Your instructions:
In your copy of the records, include every word exactly and no pictures.

━━━ Input records

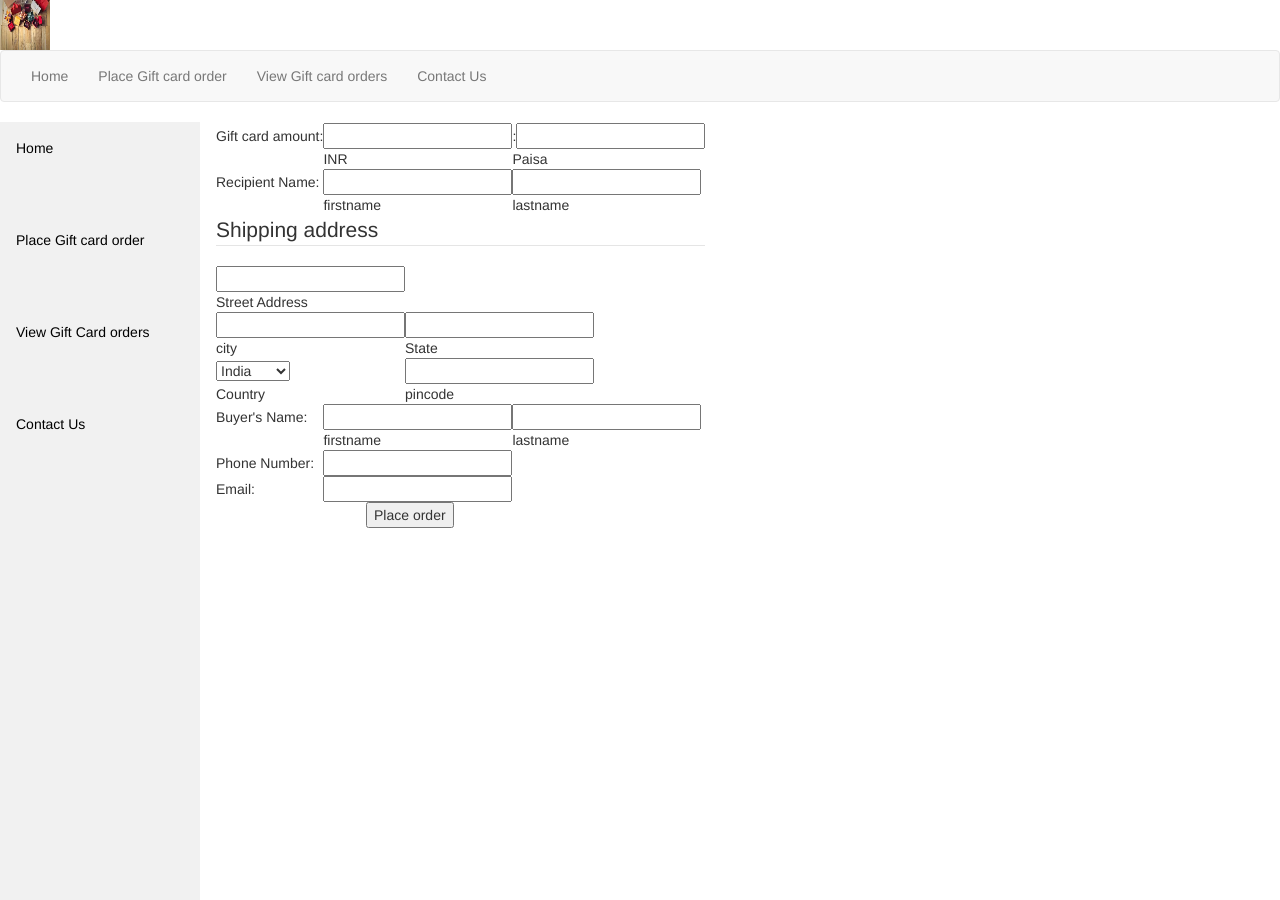
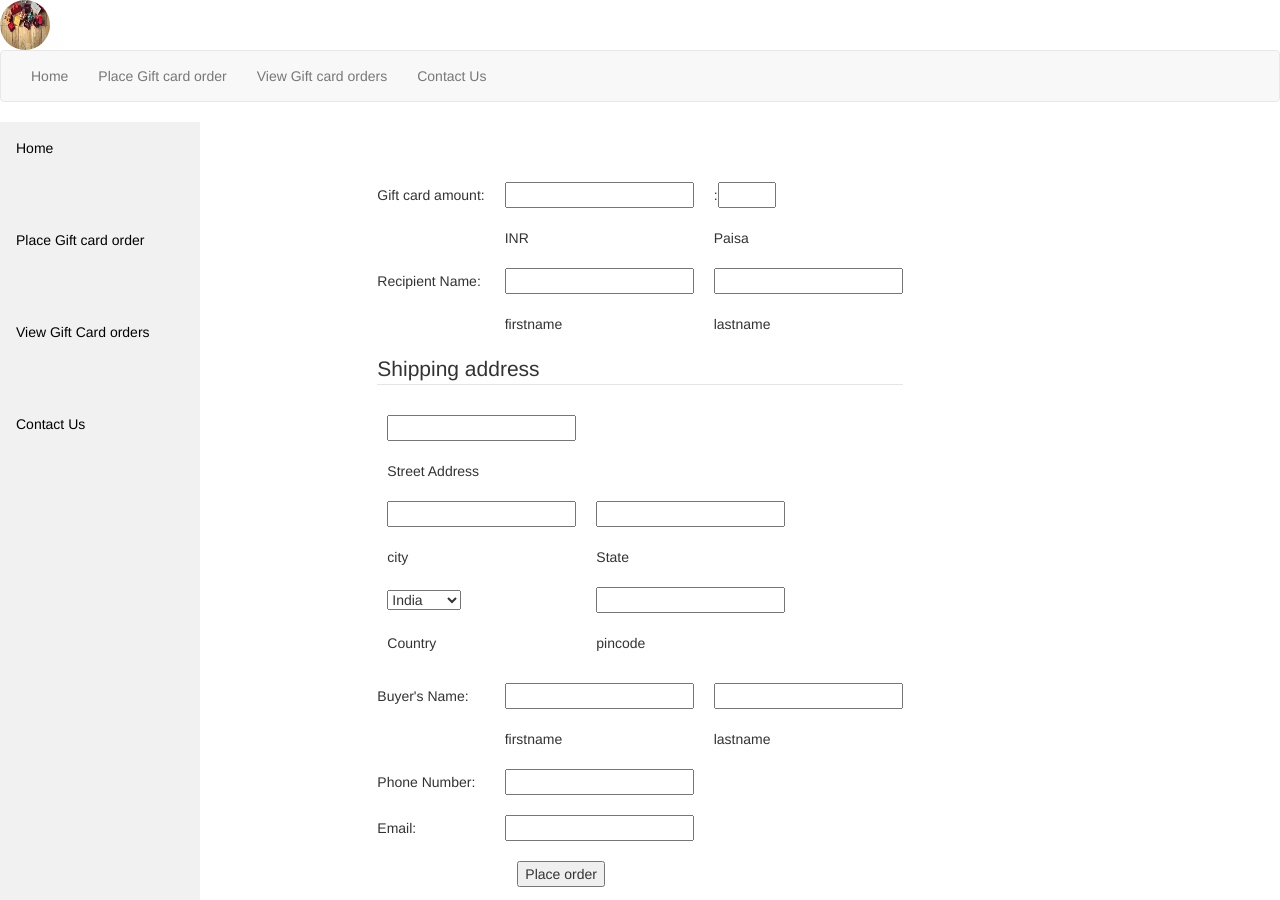
Before and after one commit to Saran-1000/Assessment, a plain HTML site: page giftcard.html in a window 1280 px wide. Shown: the top 900 px of the page. Drawn offline with nearby package versions, Linux system fonts and the light colour scheme.

Commit message:
Update giftcard.html

```diff
--- a/giftcard.html
+++ b/giftcard.html
@@ -14,15 +14,14 @@
         #cen td {
             padding-left: 150px;
         }
+
         #sd {
-      margin: 0;
-      padding: 0;
+
             width: 200px;
             background-color: #f1f1f1;
             position: fixed;
             height: 100%;
             overflow: auto;
-
         }
 
         #sd a {
@@ -32,18 +31,20 @@
             text-decoration: none;
         }
 
-        div#sm {
-            margin-left: 200px;
-            padding: 1px 16px;
-            height: 1000px;
+        td {
+            padding: 10px;
+        }
+
+        form {
+            margin-top: 70px;
+
         }
     </style>
 </head>
 
 <body>
-    <div>
-        <img src="images.jpg" class="rounded-circle" alt="" height="50px" width="50px">
-    </div>
+    <div >
+        <img src="images.jpg" alt="..." class="img-circle" height="50px" width="50px">    </div>
 
     <nav class="navbar navbar-default">
         <div class="container-fluid">
@@ -70,14 +71,14 @@
         <br />
         <br />
     </div>
-    <div id="sm">
+
     <form action="">
-            <table>
+        <table align="center">
             <tr>
                 <td>Gift card amount:</td>
-                    <td><input type="number" required></td>
+                <td><input type="number" min="1" required></td>
 
-                    <td>:<input type="number" required></td>
+                <td>:<input type="number" min="0" max="99" required></td>
             </tr>
             <tr>
                 <td>&nbsp;</td>
@@ -87,8 +88,8 @@
             </tr>
             <tr>
                 <td>Recipient Name:</td>
-                    <td><input type="text" pattern="[a-z]" required></td>
-                    <td><input type="text" pattern="[a-z]" required></td>
+                <td><input type="text" required></td>
+                <td><input type="text" required></td>
             </tr>
             <tr>
                 <td>&nbsp;</td>
@@ -135,8 +136,8 @@
             </tr>
             <tr>
                 <td>Buyer's Name:</td>
-                    <td><input type="text" pattern="[a-z][A-Z]" required></td>
-                    <td><input type="text" pattern="[a-z][A-Z]" required></td>
+                <td><input type="text" required></td>
+                <td><input type="text" required></td>
             </tr>
             <tr>
                 <td>&nbsp;</td>
@@ -149,14 +150,14 @@
             </tr>
             <tr>
                 <td>Email:</td>
-                    <td><input type="email" required pattern="[a-z][@]{1}[0-9][gmail][.]{1}"></td>
+                <td><input type="email" required pattern="[a-z_]+[0-9a-z]@[a-z]{3,5}.[a-z]{2-3}"></td>
             </tr>
             <tr id="cen">
                 <td colspan="3"><button>Place order</button></td>
             </tr>
         </table>
     </form>
-    </div>
+
 </body>
 
 </html>
```
Lines whose indentation alone changed are shown as unchanged.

━━━━━━

Answer section:
Before and after one commit to Saran-1000/Assessment, a plain HTML site: page giftcard.html in a window 1280 px wide. Shown: the top 900 px of the page. Drawn offline with nearby package versions, Linux system fonts and the light colour scheme.

Commit message:
Update giftcard.html

```diff
--- a/giftcard.html
+++ b/giftcard.html
@@ -14,15 +14,14 @@
         #cen td {
             padding-left: 150px;
         }
+
         #sd {
-      margin: 0;
-      padding: 0;
+
             width: 200px;
             background-color: #f1f1f1;
             position: fixed;
             height: 100%;
             overflow: auto;
-
         }
 
         #sd a {
@@ -32,18 +31,20 @@
             text-decoration: none;
         }
 
-        div#sm {
-            margin-left: 200px;
-            padding: 1px 16px;
-            height: 1000px;
+        td {
+            padding: 10px;
+        }
+
+        form {
+            margin-top: 70px;
+
         }
     </style>
 </head>
 
 <body>
-    <div>
-        <img src="images.jpg" class="rounded-circle" alt="" height="50px" width="50px">
-    </div>
+    <div >
+        <img src="images.jpg" alt="..." class="img-circle" height="50px" width="50px">    </div>
 
     <nav class="navbar navbar-default">
         <div class="container-fluid">
@@ -70,14 +71,14 @@
         <br />
         <br />
     </div>
-    <div id="sm">
+
     <form action="">
-            <table>
+        <table align="center">
             <tr>
                 <td>Gift card amount:</td>
-                    <td><input type="number" required></td>
+                <td><input type="number" min="1" required></td>
 
-                    <td>:<input type="number" required></td>
+                <td>:<input type="number" min="0" max="99" required></td>
             </tr>
             <tr>
                 <td>&nbsp;</td>
@@ -87,8 +88,8 @@
             </tr>
             <tr>
                 <td>Recipient Name:</td>
-                    <td><input type="text" pattern="[a-z]" required></td>
-                    <td><input type="text" pattern="[a-z]" required></td>
+                <td><input type="text" required></td>
+                <td><input type="text" required></td>
             </tr>
             <tr>
                 <td>&nbsp;</td>
@@ -135,8 +136,8 @@
             </tr>
             <tr>
                 <td>Buyer's Name:</td>
-                    <td><input type="text" pattern="[a-z][A-Z]" required></td>
-                    <td><input type="text" pattern="[a-z][A-Z]" required></td>
+                <td><input type="text" required></td>
+                <td><input type="text" required></td>
             </tr>
             <tr>
                 <td>&nbsp;</td>
@@ -149,14 +150,14 @@
             </tr>
             <tr>
                 <td>Email:</td>
-                    <td><input type="email" required pattern="[a-z][@]{1}[0-9][gmail][.]{1}"></td>
+                <td><input type="email" required pattern="[a-z_]+[0-9a-z]@[a-z]{3,5}.[a-z]{2-3}"></td>
             </tr>
             <tr id="cen">
                 <td colspan="3"><button>Place order</button></td>
             </tr>
         </table>
     </form>
-    </div>
+
 </body>
 
 </html>
```
Lines whose indentation alone changed are shown as unchanged.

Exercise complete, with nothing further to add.